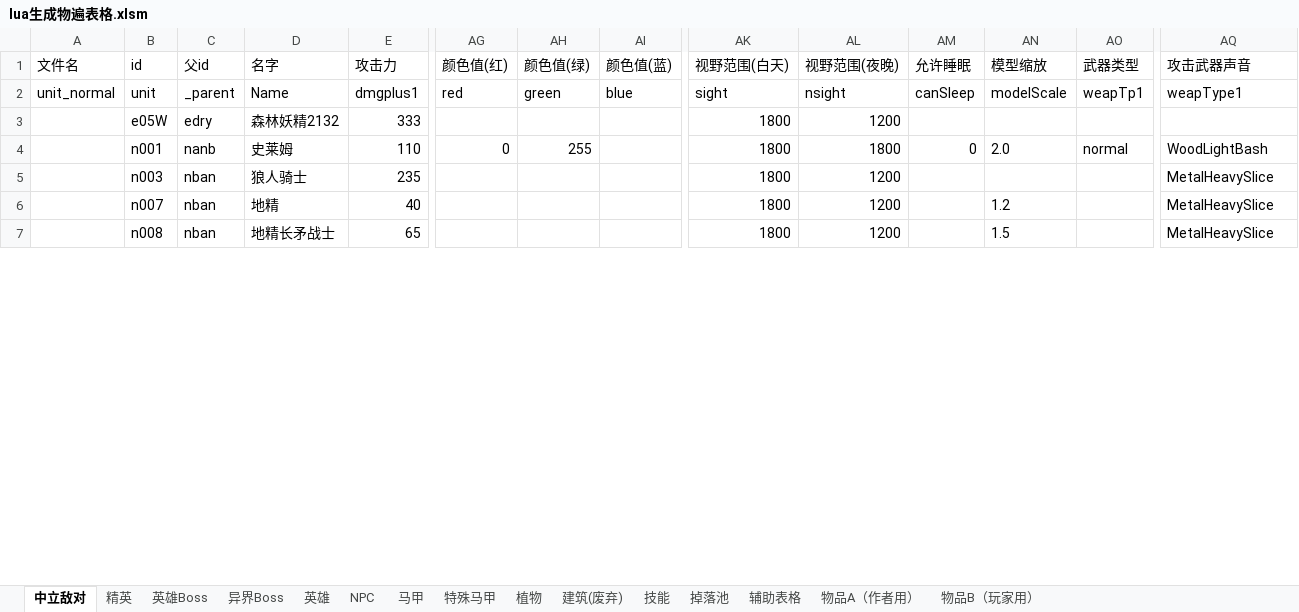
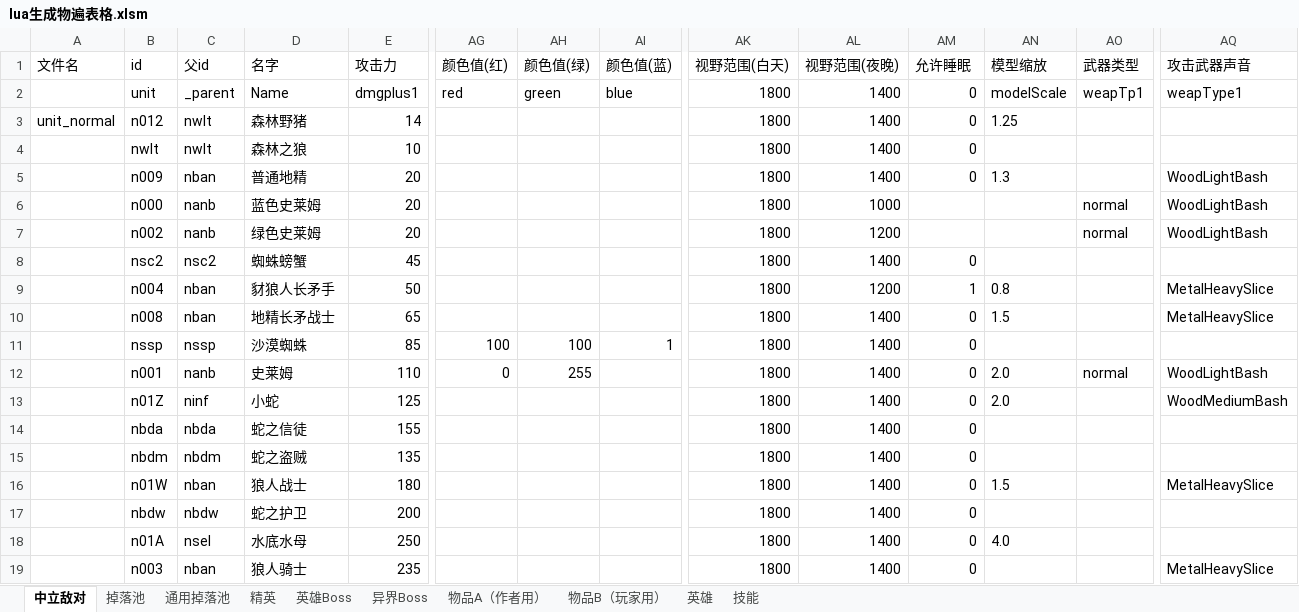
Before and after one commit to BlackFrost-hub/kaminotabibito, an Excel workbook: lua生成物遍表格.xlsm, sheet 中立敌对, drawn as a sheet; only a part is shown, gaps mark what is left out; values as stored, in another font and other column widths than the file's, no borders; charts and pictures not drawn; removed rows and columns are numbered as before the commit, all else as after; rows hold the shown columns only; the diff covers the shown part only; the diff names each change by its address in the sheet, - before the commit and + after, or states it on an @@ line.

```diff
--- a/lua生成物遍表格.xlsm (sheet 中立敌对)
+++ b/lua生成物遍表格.xlsm (sheet 中立敌对)
@@ sheet tab hidden: NPC @@
@@ sheet tab hidden: 马甲 @@
@@ sheet tab hidden: 特殊马甲 @@
@@ sheet tab hidden: 植物 @@
-sheet tab: 建筑(废弃)
-sheet tab: 辅助表格
+sheet tab: 通用掉落池
@@ sheet tab order changed: 中立敌对 | 掉落池 | 通用掉落池 | 精英 | 英雄Boss | 异界Boss | 物品A（作者用） | 物品B（玩家用） | 英雄 | 技能 @@
-A2 (文件名): unit_normal
+A2 (文件名): (empty)
-AK2 (视野范围(白天)): sight
+AK2 (视野范围(白天)): 1800
-AL2 (视野范围(夜晚)): nsight
+AL2 (视野范围(夜晚)): 1400
-AM2 (允许睡眠): canSleep
+AM2 (允许睡眠): 0
-row 3:  | e05W | edry | 森林妖精2132 | 333 |  |  |  | 1800 | 1200
+row 3: unit_normal | n012 | nwlt | 森林野猪 | 14 |  |  |  | 1800 | 1400 | 0 | 1.25
+row 4:  | nwlt | nwlt | 森林之狼 | 10 |  |  |  | 1800 | 1400 | 0
+row 5:  | n009 | nban | 普通地精 | 20 |  |  |  | 1800 | 1400 | 0 | 1.3 |  | WoodLightBash
+row 6:  | n000 | nanb | 蓝色史莱姆 | 20 |  |  |  | 1800 | 1000 |  |  | normal | WoodLightBash
+row 7:  | n002 | nanb | 绿色史莱姆 | 20 |  |  |  | 1800 | 1200 |  |  | normal | WoodLightBash
+row 8:  | nsc2 | nsc2 | 蜘蛛螃蟹 | 45 |  |  |  | 1800 | 1400 | 0
+row 9:  | n004 | nban | 豺狼人长矛手 | 50 |  |  |  | 1800 | 1200 | 1 | 0.8 |  | MetalHeavySlice
+row 10:  | n008 | nban | 地精长矛战士 | 65 |  |  |  | 1800 | 1400 | 0 | 1.5 |  | MetalHeavySlice
+row 11:  | nssp | nssp | 沙漠蜘蛛 | 85 | 100 | 100 | 1 | 1800 | 1400 | 0
-AL12 (视野范围(夜晚)): 1800
+AL12 (视野范围(夜晚)): 1400
+row 13:  | n01Z | ninf | 小蛇 | 125 |  |  |  | 1800 | 1400 | 0 | 2.0 |  | WoodMediumBash
+row 14:  | nbda | nbda | 蛇之信徒 | 155 |  |  |  | 1800 | 1400 | 0
+row 15:  | nbdm | nbdm | 蛇之盗贼 | 135 |  |  |  | 1800 | 1400 | 0
+row 16:  | n01W | nban | 狼人战士 | 180 |  |  |  | 1800 | 1400 | 0 | 1.5 |  | MetalHeavySlice
+row 17:  | nbdw | nbdw | 蛇之护卫 | 200 |  |  |  | 1800 | 1400 | 0
+row 18:  | n01A | nsel | 水底水母 | 250 |  |  |  | 1800 | 1400 | 0 | 4.0
-AL19 (视野范围(夜晚)): 1200
+AL19 (视野范围(夜晚)): 1400
-AM19 (允许睡眠): (empty)
+AM19 (允许睡眠): 0
-row 6:  | n007 | nban | 地精 | 40 |  |  |  | 1800 | 1200 |  | 1.2 |  | MetalHeavySlice
-row 7:  | n008 | nban | 地精长矛战士 | 65 |  |  |  | 1800 | 1200 |  | 1.5 |  | MetalHeavySlice
```
Also changed, not shown: 23 added rows, 34 removed rows and 26 edited cells elsewhere in this sheet, sheet 掉落池, sheet 物品B（玩家用）, sheet 精英, sheet 英雄Boss, sheet 物品A（作者用）, charts or pictures, 23 other files.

* Problem details
The answer must be every line of the data that contains the word "nban".

* Solved exercise
+row 5:  | n009 | nban | 普通地精 | 20 |  |  |  | 1800 | 1400 | 0 | 1.3 |  | WoodLightBash
+row 9:  | n004 | nban | 豺狼人长矛手 | 50 |  |  |  | 1800 | 1200 | 1 | 0.8 |  | MetalHeavySlice
+row 10:  | n008 | nban | 地精长矛战士 | 65 |  |  |  | 1800 | 1400 | 0 | 1.5 |  | MetalHeavySlice
+row 16:  | n01W | nban | 狼人战士 | 180 |  |  |  | 1800 | 1400 | 0 | 1.5 |  | MetalHeavySlice
-row 6:  | n007 | nban | 地精 | 40 |  |  |  | 1800 | 1200 |  | 1.2 |  | MetalHeavySlice
-row 7:  | n008 | nban | 地精长矛战士 | 65 |  |  |  | 1800 | 1200 |  | 1.5 |  | MetalHeavySlice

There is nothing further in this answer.